I survived my time in rehab, again. And, fortunately, my stay was much shorter than my experience in 2005 when I was in much worse shape physically and mentally. All that work between 2005 and early 2008 made a huge difference in my ability to recover faster and easier. Thank goodness, because I did not want to go back to the beginning all over again. I also made a couple of friends during this stay so at least, the time I spent in rehabilitation was not all that terrible. There were some good days.
One of my fondest memories were the visits from a local church group who brought along their “furry friends.” Having visits from dogs of all sizes became a treat I welcomed. I never realized how much it meant to have the “affection” of an animal during a rehab type experience. I had animal visits at my previous rehab center, so I knew what to expect. However, I relished the opportunity to “pet” and “play” with my new friends. If they arrived while we were in therapy, everything stopped. The dogs took center stage. I would wheel myself over to one of the new arrivals or, if unable to move quickly enough, a dog came to me. Big, medium or small .. dogs all of sizes and breeds came to visit.
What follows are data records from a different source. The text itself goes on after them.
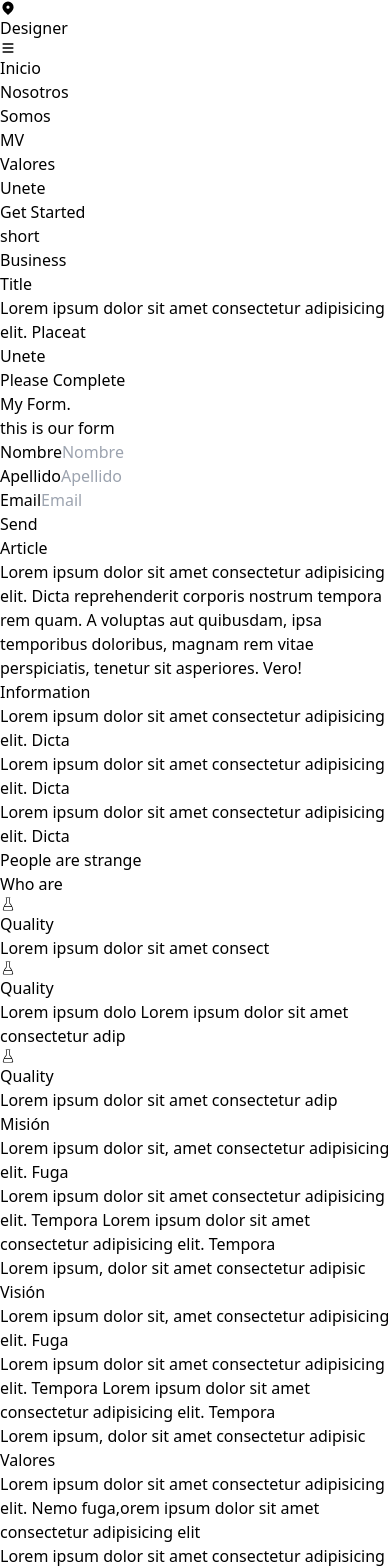
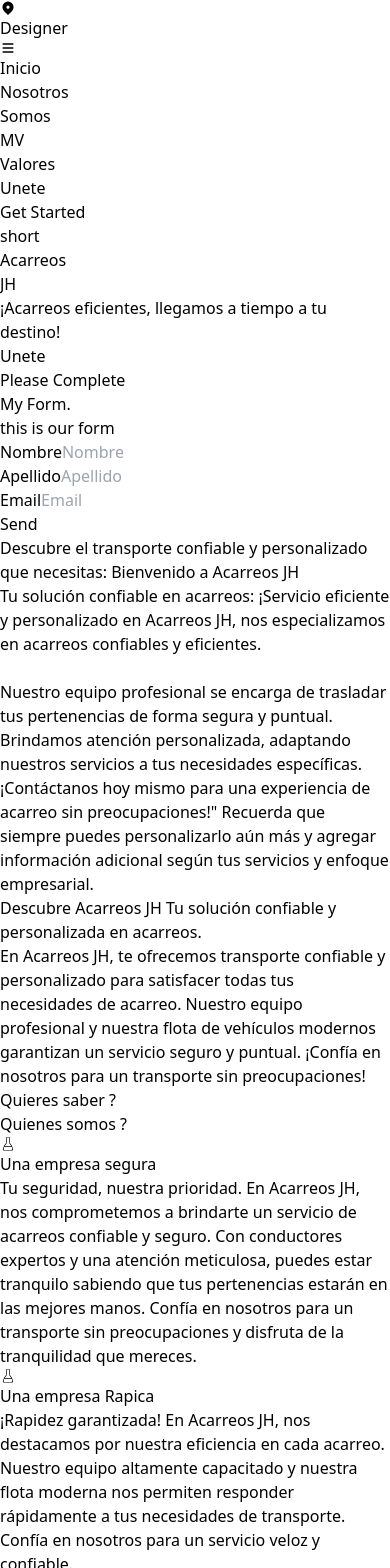
Before and after one commit to simon0820s/ReactTransport, a React (Vite) app: page / in a window 390 px wide. Shown: the top 1568 px of the page. Built offline with nearby package versions, Linux system fonts and the light colour scheme.

Commit message:
add text and responsive

```diff
--- a/src/pages/Inicio.jsx
+++ b/src/pages/Inicio.jsx
@@ -1,4 +1,3 @@
-import React from "react";
 import Form from "../components/Form";
 
 export default function Inicio() {
@@ -7,13 +6,13 @@ export default function Inicio() {
       id="inicio"
       className="flex items-center h-screen bg-purple-500 bg-opacity-20"
     >
-      <article className="flex-1 flex items-center justify-center w-20 ml-4 sm:ml-10 md:ml-10 sm:mr-48">
+      <article className="flex-1 flex items-center justify-center w-20 ml-4 sm:ml-10 md:ml-10 lg:ml-20 sm:mr-48">
         <div className="">
           <p className="text-[#10E698] text-lg md:text-2xl font-bold ml-1">short</p>
-          <h1 className="font-bold text-6xl sm:text-8xl md:text-9xl lg:text-8xl text-white">Business</h1>
-          <h1 className="font-bold text-6xl sm:text-8xl md:text-9xl lg:text-8xl text-white">Title</h1>
+          <h1 className="font-bold text-6xl sm:text-8xl md:text-9xl lg:text-8xl text-white">Acarreos</h1>
+          <h1 className="font-bold text-6xl sm:text-8xl md:text-9xl lg:text-8xl text-white">JH</h1>
           <p className="text-white mt-4 ml-1 sm:ml-2 md:ml-4 font-normal sm:font-medium sm:text-xl">
-            Lorem ipsum dolor sit amet consectetur adipisicing elit. Placeat
+          ¡Acarreos eficientes, llegamos a tiempo a tu destino!
           </p>
           <button className="flex-1 w-1/2 h-8 sm:h-10 py-1 mt-4 rounded-sm font-medium md:font-bold md:text-xl md:mt-8 lg:ml-4 bg-[#10e698] hover:bg-[#10e69870] hover:text-neutral-100 transition-all ease-in-out duration-300">
             Unete
--- a/src/pages/Mision.jsx
+++ b/src/pages/Mision.jsx
@@ -6,32 +6,45 @@ export default function MisionVision() {
     >
       <div className="flex flex-col gap-4 sm:gap-40 md:gap-20 lg:gap-10 px-4 py-8 mt-10 md:mr-4 lg:mr-0">
         <div className="flex flex-col items-center justify-center lg:h-60 lg:mr-4 bg-neutral-100 rounded-xl">
-          <h1 className="text-3xl sm:text-5xl lg:text-6xl font-medium sm:font-semibold text-[#2f4a69] mt-1">Misión</h1>
+          <h1 className="text-3xl sm:text-5xl lg:text-6xl font-medium sm:font-semibold text-[#2f4a69] mt-1">
+            Misión
+          </h1>
           <div className="flex flex-col items-center gap-2 text-center px-2 py-1">
-            <p className="font-medium sm:font-semibold sm:text-2xl">
-              Lorem ipsum dolor sit, amet consectetur adipisicing elit. Fuga
+            <p className="text-xs sm:text-2xl md:text-xl">
+              Buscamos conectar las personas que necesitan transportar todo tipo
+              de cosas con aquellos que pueden prestar el servicio de
+              transporte, buscando siempre que el usuario tenga la mejor
+              experiencia. De esta manera lograr que sea más fácil y rápido la
+              búsqueda de un transporte para llevar materiales de construcción,
+              mudanzas, acarreos, entre otros, el principal objetivo es resolver
+              el problema más común de las personas a la hora de comprar algo,
+              no saber en qué llevar hasta el lugar en que las necesitan, lo que
+              ha comprado. Además, se busca que las personas que necesitan el
+              servicio lo adquieran a un precio justo y que éste a su vez sea
+              justo para quien lo presta.<br/><br/>
             </p>
-
-            <p className="font-normal sm:font-medium sm:text-xl">
-              Lorem ipsum dolor sit amet consectetur adipisicing elit. Tempora
-              Lorem ipsum dolor sit amet consectetur adipisicing elit. Tempora
-            </p>
-            <p>Lorem ipsum, dolor sit amet consectetur adipisic</p>
           </div>
         </div>
 
         <div className="flex flex-col items-center justify-center lg:h-60 lg:mr-4 bg-neutral-100 rounded-xl">
-          <h1 className="text-3xl sm:text-5xl lg:text-6xl font-medium sm:font-semibold text-[#2f4a69] mt-1">Visión</h1>
+          <h1 className="text-3xl sm:text-5xl lg:text-6xl font-medium sm:font-semibold text-[#2f4a69] mt-1">
+            Visión
+          </h1>
           <div className="flex flex-col items-center gap-2 text-center px-2 py-1">
-            <p className="font-medium sm:font-semibold sm:text-2xl">
-              Lorem ipsum dolor sit, amet consectetur adipisicing elit. Fuga
+            <p className="text-xs sm:text-2xl md:text-xl">
+              Nuestra misión de ayudar a las personas a conectarse y transportar
+              sus cosas más fácil, es la que no permite que nos detengamos en
+              seguir trabajando para ustedes, ese es nuestro motivo todos los
+              días para levantarnos de la cama y brindarles un mejor servicio, y
+              así, puedan ustedes cada día encontrar mas facil y rapido un
+              transporte para llevar lo que necesitan. Ésta idea nació en una
+              tarde de lluvia, desde ahí hemos venido trabajando cada día para
+              brindarles el mejor servicio. Así, lograr que todo lo que parecía
+              un dolor de cabeza a la hora de cambiar de casa, de querer
+              remodelar la casa, de hacer una construcción por no saber en que
+              llevar los materiales o cosas del hogar, ya no lo sea, pues es
+              nuestro motor darles soluciones a sus problemas.<br/><br/>
             </p>
-
-            <p className="font-normal sm:font-medium sm:text-xl">
-              Lorem ipsum dolor sit amet consectetur adipisicing elit. Tempora
-              Lorem ipsum dolor sit amet consectetur adipisicing elit. Tempora
-            </p>
-            <p>Lorem ipsum, dolor sit amet consectetur adipisic</p>
           </div>
         </div>
       </div>
--- a/src/pages/Nosotros.jsx
+++ b/src/pages/Nosotros.jsx
@@ -6,29 +6,36 @@ export default function Nosotros() {
     >
       <div className="flex flex-col items-center text-center justify-between py-20 md:py-10 px-8 sm:px-20 lg:px-40 gap-10 sm:gap-20 md:gap-20">
         <div className="md:mt-8">
-          <h1 className="text-4xl sm:text-5xl md:text-6xl font-bold text-[#2f4a69]">
-            Article
+          <h1 className="text-lg sm:text-5xl md:text-4xl lg:text-3xl font-bold text-[#2f4a69]">
+            Descubre el transporte confiable y personalizado que necesitas:
+            Bienvenido a Acarreos JH
           </h1>
-          <p className="mt-4 sm:text-xl md:text-2xl lg:text-3xl">
-            Lorem ipsum dolor sit amet consectetur adipisicing elit. Dicta
-            reprehenderit corporis nostrum tempora rem quam. A voluptas aut
-            quibusdam, ipsa temporibus doloribus, magnam rem vitae perspiciatis,
-            tenetur sit asperiores. Vero!
+          <p className="mt-4 text-sm sm:text-xl md:text-lg lg:text-xl">
+            Tu solución confiable en acarreos: ¡Servicio eficiente y
+            personalizado en Acarreos JH, nos especializamos en acarreos
+            confiables y eficientes.
+            <br />
+            <br /> Nuestro equipo profesional se encarga de trasladar tus
+            pertenencias de forma segura y puntual. Brindamos atención
+            personalizada, adaptando nuestros servicios a tus necesidades
+            específicas. ¡Contáctanos hoy mismo para una experiencia de acarreo
+            sin preocupaciones!" Recuerda que siempre puedes personalizarlo aún
+            más y agregar información adicional según tus servicios y enfoque
+            empresarial.
           </p>
         </div>
 
         <div>
-          <h1 className="text-4xl sm:text-5xl md:text-6xl text-[#2f4a69]">Information</h1>
-          <p className="mt-4 sm:text-xl md:text-2xl lg:text-3xl">
-            Lorem ipsum dolor sit amet consectetur adipisicing elit. Dicta
-          </p>
-
-          <p className="mt-4 sm:text-xl md:text-2xl lg:text-3xl">
-            Lorem ipsum dolor sit amet consectetur adipisicing elit. Dicta
-          </p>
-
-          <p className="mt-4 sm:text-xl md:text-2xl lg:text-3xl">
-            Lorem ipsum dolor sit amet consectetur adipisicing elit. Dicta
+          <h1 className="text-lg sm:text-5xl md:text-3xl text-[#2f4a69]">
+            Descubre Acarreos JH Tu solución confiable y personalizada en
+            acarreos.
+          </h1>
+          <p className="mt-4 text-xs sm:text-xl md:text-2xl lg:text-lg">
+            En Acarreos JH, te ofrecemos transporte confiable y
+            personalizado para satisfacer todas tus necesidades de acarreo.
+            Nuestro equipo profesional y nuestra flota de vehículos modernos
+            garantizan un servicio seguro y puntual. ¡Confía en nosotros para un
+            transporte sin preocupaciones!
           </p>
         </div>
       </div>
--- a/src/pages/QuienesSomos.jsx
+++ b/src/pages/QuienesSomos.jsx
@@ -9,10 +9,10 @@ export default function QuienesSomos() {
       <div className="flex flex-col justify-center sm:justify-start h-4/5 bg-neutral-100 md:mr-8">
         <div className="flex flex-col items-center sm:mt-20">
           <h2 className="text-[#2f4a69] text-3xl sm:text-5xl lg:text-6xl">
-            People are strange
+            Quieres saber ?
           </h2>
-          <h1 className="text-[#2f4a69] text-6xl sm:text-8xl lg:text-9xl">
-            Who are
+          <h1 className="text-[#2f4a69] text-4xl sm:text-7xl lg:text-9xl text-center">
+            Quienes somos ?
           </h1>
         </div>
 
@@ -22,11 +22,16 @@ export default function QuienesSomos() {
             <span className="w-16 sm:w-32 h-16 sm:h-32 bg-[#0d1926] mt-4 z-10">
               <CiBeaker1 className="text-[#10E698] text-5xl sm:text-8xl mt-2 ml-2 sm:ml-4 sm:mt-4" />
             </span>
-            <h3 className="mt-4 text-xl sm:text-4xl lg:text-5xl sm:font-normal">
-              Quality
+            <h3 className="mt-4 text-xl text-center sm:text-4xl md:text-3xl lg:text-2xl sm:font-normal">
+              Una empresa segura
             </h3>
-            <p className="text-center text-xs sm:text-base mt-2 sm:mt-4 px-4">
-              Lorem ipsum dolor sit amet consect
+            <p className="text-center text-xs sm:text-base md:text-xs mt-2 sm:mt-4 px-4">
+              Tu seguridad, nuestra prioridad. En Acarreos JH, nos comprometemos
+              a brindarte un servicio de acarreos confiable y seguro. Con
+              conductores expertos y una atención meticulosa, puedes estar
+              tranquilo sabiendo que tus pertenencias estarán en las mejores
+              manos. Confía en nosotros para un transporte sin preocupaciones y
+              disfruta de la tranquilidad que mereces.
             </p>
           </div>
 
@@ -35,11 +40,15 @@ export default function QuienesSomos() {
             <span className="w-16 sm:w-32 h-16 sm:h-32 bg-[#0d1926] mt-4 z-10">
               <CiBeaker1 className="text-[#10E698] text-5xl sm:text-8xl mt-2 ml-2 sm:ml-4 sm:mt-4" />
             </span>
-            <h3 className="mt-4 text-xl sm:text-4xl lg:text-5xl sm:font-normal">
-              Quality
+            <h3 className="mt-4 text-xl sm:text-4xl md:text-3xl text-center lg:text-2xl sm:font-normal">
+              Una empresa Rapica
             </h3>
-            <p className="text-center text-xs sm:text-base mt-2 sm:mt-4 px-4">
-              Lorem ipsum dolo Lorem ipsum dolor sit amet consectetur adip
+            <p className="text-center text-xs sm:text-xs mt-2 sm:mt-4 px-4">
+              ¡Rapidez garantizada! En Acarreos JH, nos destacamos por nuestra
+              eficiencia en cada acarreo. Nuestro equipo altamente capacitado y
+              nuestra flota moderna nos permiten responder rápidamente a tus
+              necesidades de transporte. Confía en nosotros para un servicio
+              veloz y confiable.
             </p>
           </div>
 
@@ -48,11 +57,16 @@ export default function QuienesSomos() {
             <span className="w-16 sm:w-32 h-16 sm:h-32 bg-[#0d1926] mt-4 z-10">
               <CiBeaker1 className="text-[#10E698] text-5xl sm:text-8xl mt-2 ml-2 sm:ml-4 sm:mt-4" />
             </span>
-            <h3 className="mt-4 text-xl sm:text-4xl lg:text-5xl sm:font-normal">
-              Quality
+            <h3 className="mt-4 text-xl sm:text-4xl md:text-3xl lg:text-2xl text-center sm:font-normal">
+              Una empresa Eficaz
             </h3>
-            <p className="text-center text-xs sm:text-base mt-2 sm:mt-4 px-4">
-              Lorem ipsum dolor sit amet consectetur adip
+            <p className="text-center text-xs sm:text-base md:text-xs mt-2 sm:mt-4 px-4">
+              La eficacia que necesitas. En Acarreos JH, nos
+              enorgullece ofrecerte un servicio de acarreo altamente eficaz.
+              Nuestro equipo capacitado y nuestra atención meticulosa a los
+              detalles garantizan una ejecución eficiente en cada traslado.
+              Confía en nosotros para un servicio de acarreo que cumpla tus
+              expectativas y te brinde tranquilidad.
             </p>
           </div>
         </div>
--- a/src/pages/Valores.jsx
+++ b/src/pages/Valores.jsx
@@ -11,21 +11,26 @@ export default function Valores() {
           <h1 className="text-2xl sm:text-4xl text-[#2f4a69] font-bold underline">
             Valores
           </h1>
-          <p className="text-center text-sm sm:text-medium lg:text-2xl">
-            Lorem ipsum dolor sit amet consectetur adipisicing elit. Nemo
-            fuga,orem ipsum dolor sit amet consectetur adipisicing elit
+          <p className="text-center text-xs sm:text-medium md:text-base lg:text-xl">
+            En Acarreos JH, nuestros valores fundamentales son:
+            Excelencia: Nos esforzamos por superar las expectativas y entregar
+            un servicio de acarreo excepcional en cada ocasión. Nos enfocamos en
+            la calidad, la eficiencia y la atención meticulosa a los detalles.
+            Integridad: Actuamos con honestidad, transparencia y ética en todas
+            nuestras interacciones. Valoramos la confianza de nuestros clientes
+            y nos comprometemos a mantener relaciones basadas en la confianza
+            mutua. Compromiso con los clientes: Nos preocupamos por entender tus
+            necesidades individuales y adaptar nuestros servicios para
+            satisfacerlas. Tu satisfacción es nuestra prioridad y nos esforzamos
+            por brindarte una atención personalizada y un servicio de calidad en
+            cada momento. En Acarreos JH, estos valores nos guían en
+            cada paso y nos aseguramos de cumplir con ellos en todos los
+            aspectos de nuestro negocio. Confía en nosotros para tus necesidades
+            de acarreo y experimenta la diferencia de trabajar con una empresa
+            comprometida con la excelencia, la integridad y la satisfacción del
+            cliente.
           </p>
-          <p className="text-center text-sm sm:text-medium lg:text-2xl">
-            Lorem ipsum dolor sit amet consectetur adipisicing elit. Nemo
-            fuga,orem ipsum dolor sit ametolor sit amet consectetur adipisicing
-            elit. Nemo fuga,orem ipsum dolor sipsum dolor sit ametolor sit amet
-            consectetur adipisicing elit. Nemo fuga,orem ipsum do
-          </p>
-          <p className="text-center text-sm sm:text-medium lg:text-2xl">
-            Lorem ipsum dolor sit amet consectetur adipisicing elit. Nemo
-            fuga
-          </p>
-          <RiBankFill className="text-4xl sm:text-5xl lg:text-6xl md:mt-20 lg:mt-0"/>
+          <RiBankFill className="text-4xl sm:text-5xl lg:text-6xl md:mt-20 lg:mt-0" />
         </div>
       </div>
     </section>
```
Also changed, not shown: src/pages/TrabajaConNosotros.jsx (+8 -10 lines), 1 other file (tests, documents, lock files or other folders).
Just petting them was a comfort. Even the patients who had been complaining just a few moments before, began smiling when the dogs arrived. Not only were the visits appreciated by the patients, staff got into the moment as well. They too enjoyed the visits.
Making the time move quickly in rehab was not easy. After wrapping up therapy and having lunch my afternoons were relatively quiet. Occasionally, I decided to join in a game of Bingo or would climb into my wheelchair and ride around the building with my “new buddies” well enough to also travel about in a chair. We would find something to do. Perhaps visit the nursing home side of the building. On that side of Tuskawilla Rehab, there was a large aquarium. Yes, I watched the fish swim back and forth. Seriously, it actually killed some time. We also took in a movie (there was a large screen TV in that section) or simply chatted with residents who lived there. (Many were also taking daily rehab, so I knew some of the men and women on the nursing home side of the building.) A group of us would also venture outside -- either to the courtyard garden where we could sit and talk for hours or the front entry, where we could see the “outside” world for a short time.
When I had visitors, such as my brothers or my kids, I would take a “trip.” They would roll my wheelchair off the rehab property and I would enjoy a quick visit to the nearby Burger King or Firehouse Subs. That was a special treat, a chance to “escape” and be part of the “real world.” Sitting in one of those two locations, either munching a sub or finishing off a burger was a genuine treat after being “trapped” for weeks in rehab. Since I lived in the area, I knew what was beyond the building where I was staying. So, I wanted to still feel like a part of the neighborhood. Grabbing a bite with my daughter was fun, even if it meant a major ordeal of moving me in a wheelchair from place to place.